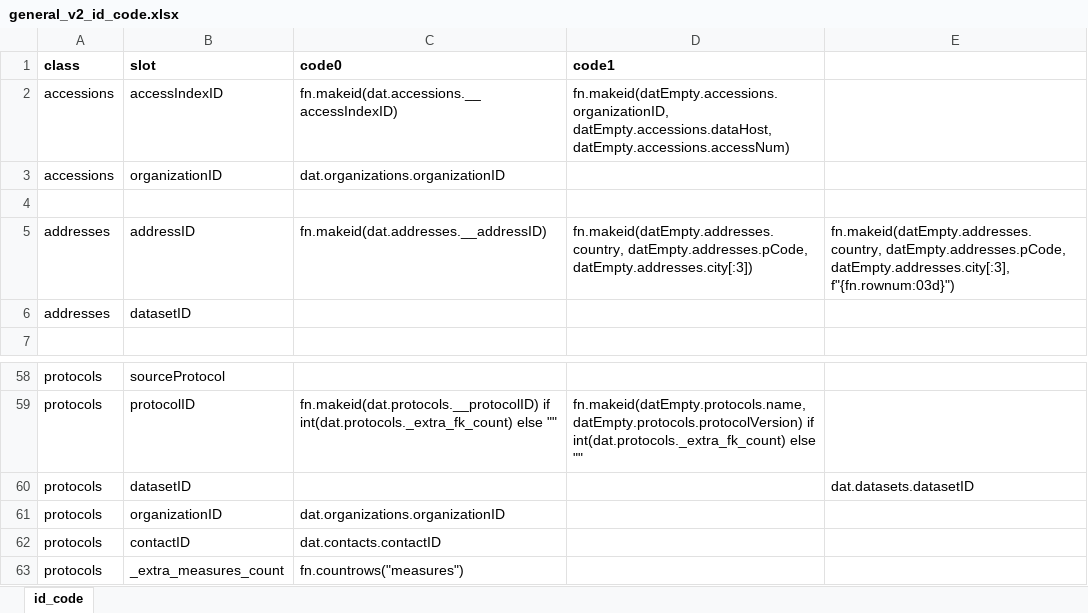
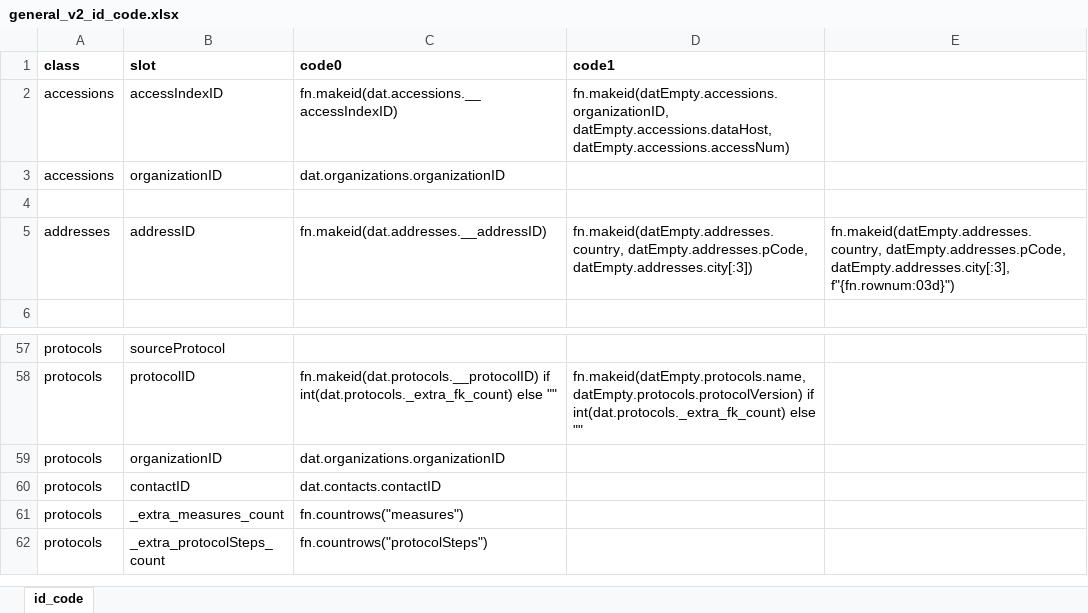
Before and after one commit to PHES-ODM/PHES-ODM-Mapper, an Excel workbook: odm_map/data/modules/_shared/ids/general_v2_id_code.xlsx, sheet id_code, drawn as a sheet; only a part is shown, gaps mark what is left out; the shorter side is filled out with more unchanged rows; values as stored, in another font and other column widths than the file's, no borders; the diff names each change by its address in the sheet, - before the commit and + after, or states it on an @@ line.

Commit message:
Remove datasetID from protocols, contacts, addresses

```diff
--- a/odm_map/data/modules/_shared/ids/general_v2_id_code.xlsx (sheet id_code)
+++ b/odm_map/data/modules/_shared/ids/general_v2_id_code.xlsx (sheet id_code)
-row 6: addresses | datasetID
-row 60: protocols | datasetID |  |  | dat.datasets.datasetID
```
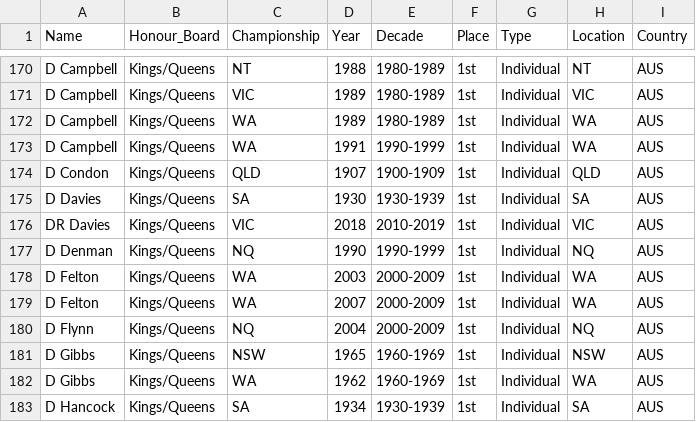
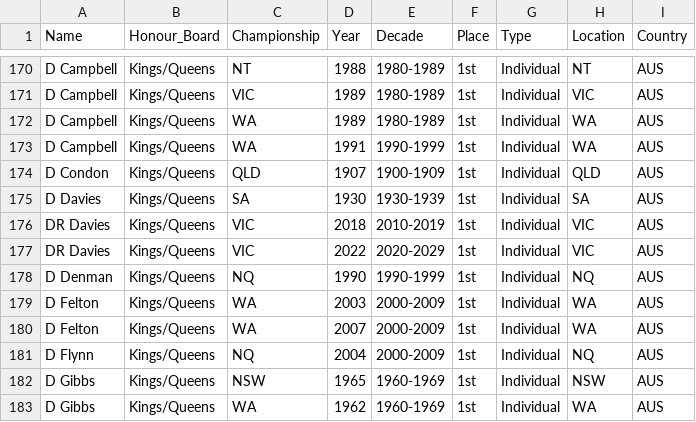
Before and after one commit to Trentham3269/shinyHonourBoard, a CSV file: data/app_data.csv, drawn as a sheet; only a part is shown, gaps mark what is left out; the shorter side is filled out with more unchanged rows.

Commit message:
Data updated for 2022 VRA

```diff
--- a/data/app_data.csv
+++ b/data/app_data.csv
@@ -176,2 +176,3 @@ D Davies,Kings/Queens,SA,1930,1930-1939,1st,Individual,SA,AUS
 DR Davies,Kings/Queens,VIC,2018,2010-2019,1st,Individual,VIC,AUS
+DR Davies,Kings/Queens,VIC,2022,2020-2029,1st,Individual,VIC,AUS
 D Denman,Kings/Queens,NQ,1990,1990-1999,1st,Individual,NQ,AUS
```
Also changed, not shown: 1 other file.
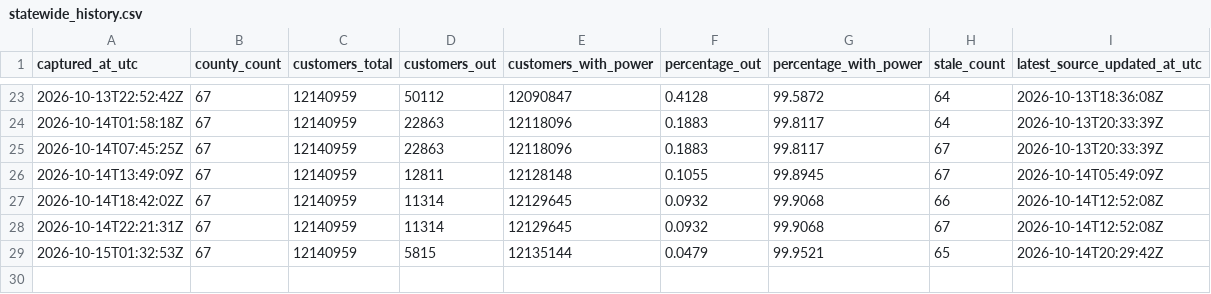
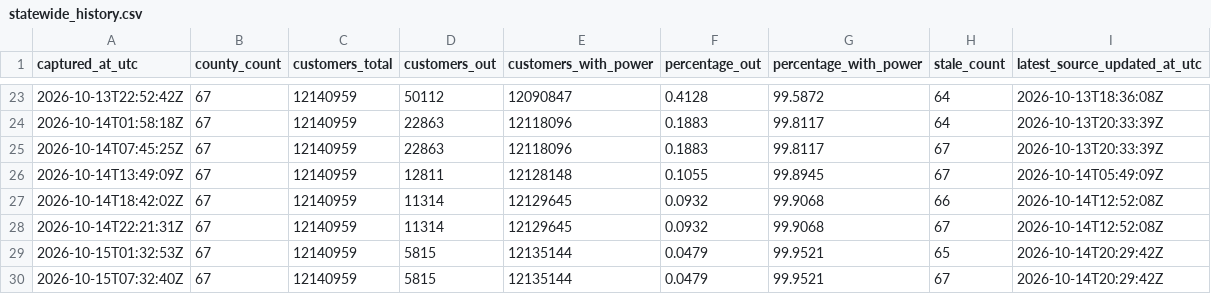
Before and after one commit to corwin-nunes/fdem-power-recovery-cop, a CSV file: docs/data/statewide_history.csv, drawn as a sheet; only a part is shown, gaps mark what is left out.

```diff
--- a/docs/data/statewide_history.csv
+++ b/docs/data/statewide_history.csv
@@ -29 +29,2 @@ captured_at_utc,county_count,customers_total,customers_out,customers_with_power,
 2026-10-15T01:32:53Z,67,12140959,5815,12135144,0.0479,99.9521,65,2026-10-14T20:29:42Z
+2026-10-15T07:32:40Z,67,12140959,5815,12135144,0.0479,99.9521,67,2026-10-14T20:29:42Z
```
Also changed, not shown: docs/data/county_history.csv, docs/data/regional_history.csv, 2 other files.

###

> Work instruction
Your reply must consist of one number, the count of lines in the entries that hold "mark".

> Task output
3